_Exercise requirements_
Your answer must be an exact copy of the listing that follows, with all pictures omitted.

_Input data_

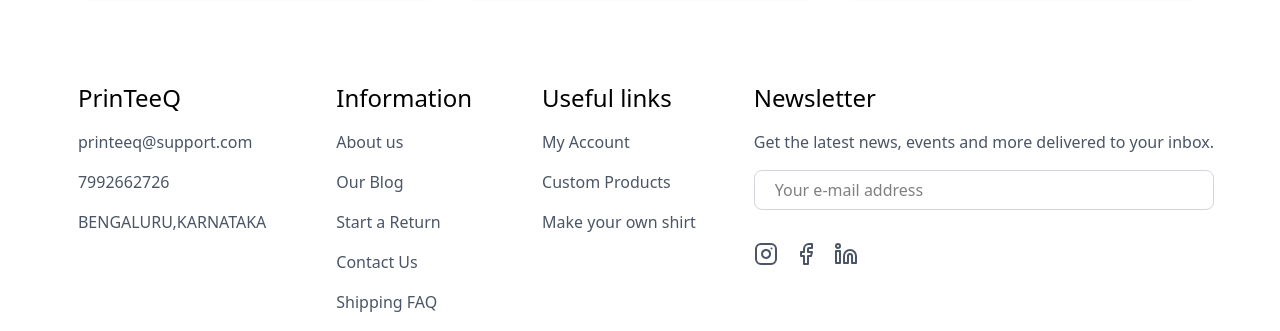
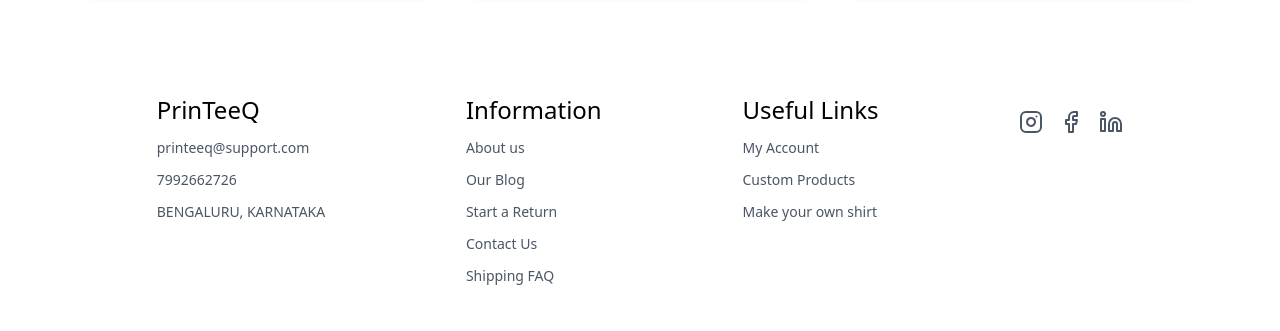
Before and after one commit to Tushargupta-08/printeeq, a React (Vite) app: page /#/ in a window 1280 px wide. Shown: the part 2240-2571 px from the top of the page. Built offline with nearby package versions, Linux system fonts and the light colour scheme.

Commit message:
footer update

```diff
--- a/src/component/Footer.jsx
+++ b/src/component/Footer.jsx
@@ -1,47 +1,36 @@
-import React from 'react'
+import React from 'react';
 import { Facebook, Instagram, Linkedin } from "lucide-react";
-
 
 export default function Footer() {
   return (
-    <div>
-      <section className="flex justify-evenly py-5 mx-5">
-        <div className="flex flex-col gap-4 px-3">
-          <h3 className="text-2xl font-medium">PrinTeeQ</h3>
-          <p className="text-md text-gray-600 font-medium">
-            printeeq@support.com
-          </p>
-          <p className="text-md text-gray-600 font-medium">7992662726</p>
-          <p className="text-md text-gray-600 font-medium">
-            BENGALURU,KARNATAKA
-          </p>
+    <div className="bg-white">
+      <section className="flex flex-col md:flex-row justify-evenly items-start py-8 px-4 gap-8 md:gap-0">
+        <div className="flex flex-col gap-3">
+          <h3 className="text-xl md:text-2xl font-medium">PrinTeeQ</h3>
+          <p className="text-sm text-gray-600 font-medium">printeeq@support.com</p>
+          <p className="text-sm text-gray-600 font-medium">7992662726</p>
+          <p className="text-sm text-gray-600 font-medium">BENGALURU, KARNATAKA</p>
         </div>
-        <div className="flex flex-col gap-4 px-3">
-          <h3 className="text-2xl font-medium">Information</h3>
-          <p className="text-md text-gray-600 font-medium">About us</p>
-          <p className="text-md text-gray-600 font-medium">Our Blog</p>
-          <p className="text-md text-gray-600 font-medium">Start a Return</p>
-          <p className="text-md text-gray-600 font-medium">Contact Us</p>
-          <p className="text-md text-gray-600 font-medium">Shipping FAQ</p>
+
+
+        <div className="flex flex-col gap-3">
+          <h3 className="text-xl md:text-2xl font-medium">Information</h3>
+          <p className="text-sm text-gray-600 font-medium">About us</p>
+          <p className="text-sm text-gray-600 font-medium">Our Blog</p>
+          <p className="text-sm text-gray-600 font-medium">Start a Return</p>
+          <p className="text-sm text-gray-600 font-medium">Contact Us</p>
+          <p className="text-sm text-gray-600 font-medium">Shipping FAQ</p>
         </div>
-        <div className="flex flex-col gap-4 px-3">
-          <h3 className="text-2xl font-medium">Useful links</h3>
-          <p className="text-md text-gray-600 font-medium">My Account</p>
-          <p className="text-md text-gray-600 font-medium">Custom Products</p>
-          <p className="text-md text-gray-600 font-medium">
-            Make your own shirt
-          </p>
+
+
+        <div className="flex flex-col gap-3">
+          <h3 className="text-xl md:text-2xl font-medium">Useful Links</h3>
+          <p className="text-sm text-gray-600 font-medium">My Account</p>
+          <p className="text-sm text-gray-600 font-medium">Custom Products</p>
+          <p className="text-sm text-gray-600 font-medium">Make your own shirt</p>
         </div>
-        <div className="flex flex-col gap-4 min-w-[250px]">
-  <h3 className="text-2xl font-medium">Newsletter</h3>
-  <p className="text-md text-gray-600 font-medium">
-    Get the latest news, events and more delivered to your inbox.
-  </p>
-  <input
-    className="h-10 px-5 rounded-lg bg-white border border-gray-300 focus:outline-none focus:ring-2 focus:ring-purple-500"
-    type="text"
-    placeholder="Your e-mail address"
-  />
+
+
           <div className="flex gap-4 mt-4">
             <a href="https://www.instagram.com" target="_blank" rel="noopener noreferrer">
               <Instagram className="text-gray-600 hover:text-purple-600 cursor-pointer" />
@@ -53,9 +42,9 @@ export default function Footer() {
               <Linkedin className="text-gray-600 hover:text-blue-800 cursor-pointer" />
             </a>
           </div>
-</div>
+
 
       </section>
 </div>
-  )
+  );
 }
--- a/src/component/LandingPage.jsx
+++ b/src/component/LandingPage.jsx
@@ -1,6 +1,9 @@
 import React from "react";
+import { Link, useNavigate } from "react-router-dom";
+const LandingPage = () => {
+    const navigate = useNavigate();
 
-const LandingPage = () => {
+    const handleRedirect4 = () => navigate("/Shop");
   return (
     <>
 
@@ -13,8 +16,9 @@ const LandingPage = () => {
             Wear your art — bold, custom-printed dresses designed to express your unique style.
           </h2>
           <button
+          onClick={handleRedirect4}
             type="button"
-            className="bg-black text-white px-6 py-3 mt-6 hover:bg-zinc-800 transition w-full sm:w-auto rounded"
+            className="cursor-pointer bg-black text-white px-6 py-3 mt-6 hover:bg-zinc-800 transition w-full sm:w-auto rounded "
           >
             Shop Now
           </button>
--- a/vite.config.js
+++ b/vite.config.js
@@ -3,7 +3,7 @@ import { defineConfig } from 'vite'
 import react from '@vitejs/plugin-react'
 import tailwindcss from '@tailwindcss/vite'
 export default defineConfig({
- base: "/",
+  base: "/printeeq/",
   plugins: [
     tailwindcss(),
     react()]
```
Lines whose indentation alone changed are shown as unchanged.
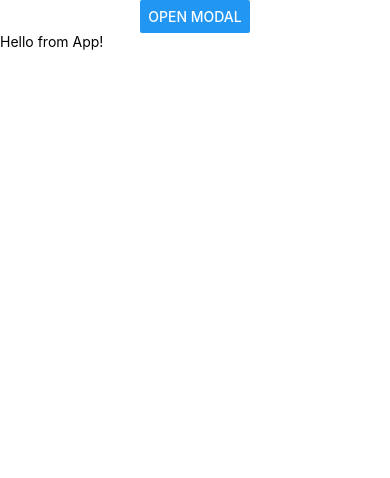
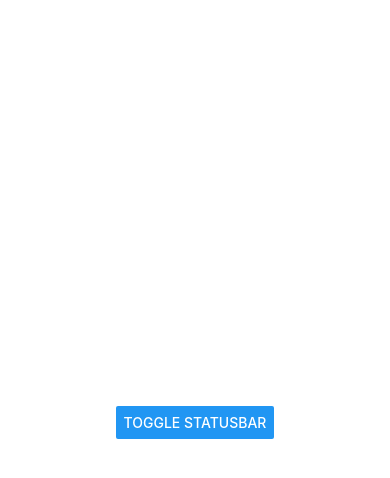
Before and after one commit to nhm20/Splitwise, a React Native app: screen / in a window 390 px wide. Shown: the top 478 px of the page. Built offline with nearby package versions, Linux system fonts and the light colour scheme.

Commit message:
Statusbar

```diff
--- a/App.jsx
+++ b/App.jsx
@@ -1,11 +1,26 @@
-import { StatusBar, Text, View } from "react-native";
-import ModalExample from "./ModalExample";
+import { useState } from "react";
+import { Button, StatusBar, StyleSheet, Text, View } from "react-native";
 
 export default function App() {
+  const [visible, setVisible] = useState(false);
   return (
-    <View style={{ width: "100%" }}>
-      <ModalExample />
-      <Text>Hello from App!</Text>
+    <View style={styles.container}>
+      <StatusBar
+        backgroundColor={"blue"}
+        animated={true}
+        hidden={!visible}
+        barStyle="dark-content"
+      />
+      <Button title="Toggle StatusBar" onPress={() => setVisible(!visible)} />
     </View>
   );
 }
+
+const styles = StyleSheet.create({
+  container: {
+    flex: 1,
+    justifyContent: "center",
+    alignItems: "center",
+    paddingTop: StatusBar.currentHeight + 6,
+  },
+});
--- a/ModalExample.jsx
+++ /dev/null
@@ -1,44 +0,0 @@
-import { useState } from "react";
-import { Button, Modal, StatusBar, StyleSheet, Text, View } from "react-native";
-
-const ModalExample = () => {
-  const [open, setOpen] = useState(false);
-  return (
-    <View style={styles.container}>
-      <Modal visible={open} animationType="slide">
-        <View style={styles.modal}>
-          <Text>Hello from Modal!</Text>
-          <Button title="Close" onPress={() => setOpen(false)} />
-        </View>
-      </Modal>
-      <Button title="Open Modal" onPress={() => setOpen(true)} />
-    </View>
-  );
-};
-
-const styles = StyleSheet.create({
-  container: {
-    flex: 1,
-    justifyContent: "center",
-    alignItems: "center",
-    paddingTop: StatusBar.currentHeight + 6,
-  },
-  modal: {
-    padding: 20,
-    margin: 20,
-    shadowOffset: {
-      width: 0,
-      height: 2,
-    },
-    shadowOpacity: 0.25,
-    shadowRadius: 4,
-    shadowColor: "black",
-    elevation: 5,
-    width: 500,
-    height: 500,
-  },
-  button: {
-    marginTop: 20,
-  },
-});
-export default ModalExample;
```
Also changed, not shown: image/ImageExample.jsx (added), resources/Screenshot 2025-08-20 205801.png (added).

_Finished exercise_
Before and after one commit to Tushargupta-08/printeeq, a React (Vite) app: page /#/ in a window 1280 px wide. Shown: the part 2240-2571 px from the top of the page. Built offline with nearby package versions, Linux system fonts and the light colour scheme.

Commit message:
footer update

```diff
--- a/src/component/Footer.jsx
+++ b/src/component/Footer.jsx
@@ -1,47 +1,36 @@
-import React from 'react'
+import React from 'react';
 import { Facebook, Instagram, Linkedin } from "lucide-react";
-
 
 export default function Footer() {
   return (
-    <div>
-      <section className="flex justify-evenly py-5 mx-5">
-        <div className="flex flex-col gap-4 px-3">
-          <h3 className="text-2xl font-medium">PrinTeeQ</h3>
-          <p className="text-md text-gray-600 font-medium">
-            printeeq@support.com
-          </p>
-          <p className="text-md text-gray-600 font-medium">7992662726</p>
-          <p className="text-md text-gray-600 font-medium">
-            BENGALURU,KARNATAKA
-          </p>
+    <div className="bg-white">
+      <section className="flex flex-col md:flex-row justify-evenly items-start py-8 px-4 gap-8 md:gap-0">
+        <div className="flex flex-col gap-3">
+          <h3 className="text-xl md:text-2xl font-medium">PrinTeeQ</h3>
+          <p className="text-sm text-gray-600 font-medium">printeeq@support.com</p>
+          <p className="text-sm text-gray-600 font-medium">7992662726</p>
+          <p className="text-sm text-gray-600 font-medium">BENGALURU, KARNATAKA</p>
         </div>
-        <div className="flex flex-col gap-4 px-3">
-          <h3 className="text-2xl font-medium">Information</h3>
-          <p className="text-md text-gray-600 font-medium">About us</p>
-          <p className="text-md text-gray-600 font-medium">Our Blog</p>
-          <p className="text-md text-gray-600 font-medium">Start a Return</p>
-          <p className="text-md text-gray-600 font-medium">Contact Us</p>
-          <p className="text-md text-gray-600 font-medium">Shipping FAQ</p>
+
+
+        <div className="flex flex-col gap-3">
+          <h3 className="text-xl md:text-2xl font-medium">Information</h3>
+          <p className="text-sm text-gray-600 font-medium">About us</p>
+          <p className="text-sm text-gray-600 font-medium">Our Blog</p>
+          <p className="text-sm text-gray-600 font-medium">Start a Return</p>
+          <p className="text-sm text-gray-600 font-medium">Contact Us</p>
+          <p className="text-sm text-gray-600 font-medium">Shipping FAQ</p>
         </div>
-        <div className="flex flex-col gap-4 px-3">
-          <h3 className="text-2xl font-medium">Useful links</h3>
-          <p className="text-md text-gray-600 font-medium">My Account</p>
-          <p className="text-md text-gray-600 font-medium">Custom Products</p>
-          <p className="text-md text-gray-600 font-medium">
-            Make your own shirt
-          </p>
+
+
+        <div className="flex flex-col gap-3">
+          <h3 className="text-xl md:text-2xl font-medium">Useful Links</h3>
+          <p className="text-sm text-gray-600 font-medium">My Account</p>
+          <p className="text-sm text-gray-600 font-medium">Custom Products</p>
+          <p className="text-sm text-gray-600 font-medium">Make your own shirt</p>
         </div>
-        <div className="flex flex-col gap-4 min-w-[250px]">
-  <h3 className="text-2xl font-medium">Newsletter</h3>
-  <p className="text-md text-gray-600 font-medium">
-    Get the latest news, events and more delivered to your inbox.
-  </p>
-  <input
-    className="h-10 px-5 rounded-lg bg-white border border-gray-300 focus:outline-none focus:ring-2 focus:ring-purple-500"
-    type="text"
-    placeholder="Your e-mail address"
-  />
+
+
           <div className="flex gap-4 mt-4">
             <a href="https://www.instagram.com" target="_blank" rel="noopener noreferrer">
               <Instagram className="text-gray-600 hover:text-purple-600 cursor-pointer" />
@@ -53,9 +42,9 @@ export default function Footer() {
               <Linkedin className="text-gray-600 hover:text-blue-800 cursor-pointer" />
             </a>
           </div>
-</div>
+
 
       </section>
 </div>
-  )
+  );
 }
--- a/src/component/LandingPage.jsx
+++ b/src/component/LandingPage.jsx
@@ -1,6 +1,9 @@
 import React from "react";
+import { Link, useNavigate } from "react-router-dom";
+const LandingPage = () => {
+    const navigate = useNavigate();
 
-const LandingPage = () => {
+    const handleRedirect4 = () => navigate("/Shop");
   return (
     <>
 
@@ -13,8 +16,9 @@ const LandingPage = () => {
             Wear your art — bold, custom-printed dresses designed to express your unique style.
           </h2>
           <button
+          onClick={handleRedirect4}
             type="button"
-            className="bg-black text-white px-6 py-3 mt-6 hover:bg-zinc-800 transition w-full sm:w-auto rounded"
+            className="cursor-pointer bg-black text-white px-6 py-3 mt-6 hover:bg-zinc-800 transition w-full sm:w-auto rounded "
           >
             Shop Now
           </button>
--- a/vite.config.js
+++ b/vite.config.js
@@ -3,7 +3,7 @@ import { defineConfig } from 'vite'
 import react from '@vitejs/plugin-react'
 import tailwindcss from '@tailwindcss/vite'
 export default defineConfig({
- base: "/",
+  base: "/printeeq/",
   plugins: [
     tailwindcss(),
     react()]
```
Lines whose indentation alone changed are shown as unchanged.
Before and after one commit to nhm20/Splitwise, a React Native app: screen / in a window 390 px wide. Shown: the top 478 px of the page. Built offline with nearby package versions, Linux system fonts and the light colour scheme.

Commit message:
Statusbar

```diff
--- a/App.jsx
+++ b/App.jsx
@@ -1,11 +1,26 @@
-import { StatusBar, Text, View } from "react-native";
-import ModalExample from "./ModalExample";
+import { useState } from "react";
+import { Button, StatusBar, StyleSheet, Text, View } from "react-native";
 
 export default function App() {
+  const [visible, setVisible] = useState(false);
   return (
-    <View style={{ width: "100%" }}>
-      <ModalExample />
-      <Text>Hello from App!</Text>
+    <View style={styles.container}>
+      <StatusBar
+        backgroundColor={"blue"}
+        animated={true}
+        hidden={!visible}
+        barStyle="dark-content"
+      />
+      <Button title="Toggle StatusBar" onPress={() => setVisible(!visible)} />
     </View>
   );
 }
+
+const styles = StyleSheet.create({
+  container: {
+    flex: 1,
+    justifyContent: "center",
+    alignItems: "center",
+    paddingTop: StatusBar.currentHeight + 6,
+  },
+});
--- a/ModalExample.jsx
+++ /dev/null
@@ -1,44 +0,0 @@
-import { useState } from "react";
-import { Button, Modal, StatusBar, StyleSheet, Text, View } from "react-native";
-
-const ModalExample = () => {
-  const [open, setOpen] = useState(false);
-  return (
-    <View style={styles.container}>
-      <Modal visible={open} animationType="slide">
-        <View style={styles.modal}>
-          <Text>Hello from Modal!</Text>
-          <Button title="Close" onPress={() => setOpen(false)} />
-        </View>
-      </Modal>
-      <Button title="Open Modal" onPress={() => setOpen(true)} />
-    </View>
-  );
-};
-
-const styles = StyleSheet.create({
-  container: {
-    flex: 1,
-    justifyContent: "center",
-    alignItems: "center",
-    paddingTop: StatusBar.currentHeight + 6,
-  },
-  modal: {
-    padding: 20,
-    margin: 20,
-    shadowOffset: {
-      width: 0,
-      height: 2,
-    },
-    shadowOpacity: 0.25,
-    shadowRadius: 4,
-    shadowColor: "black",
-    elevation: 5,
-    width: 500,
-    height: 500,
-  },
-  button: {
-    marginTop: 20,
-  },
-});
-export default ModalExample;
```
Also changed, not shown: image/ImageExample.jsx (added), resources/Screenshot 2025-08-20 205801.png (added).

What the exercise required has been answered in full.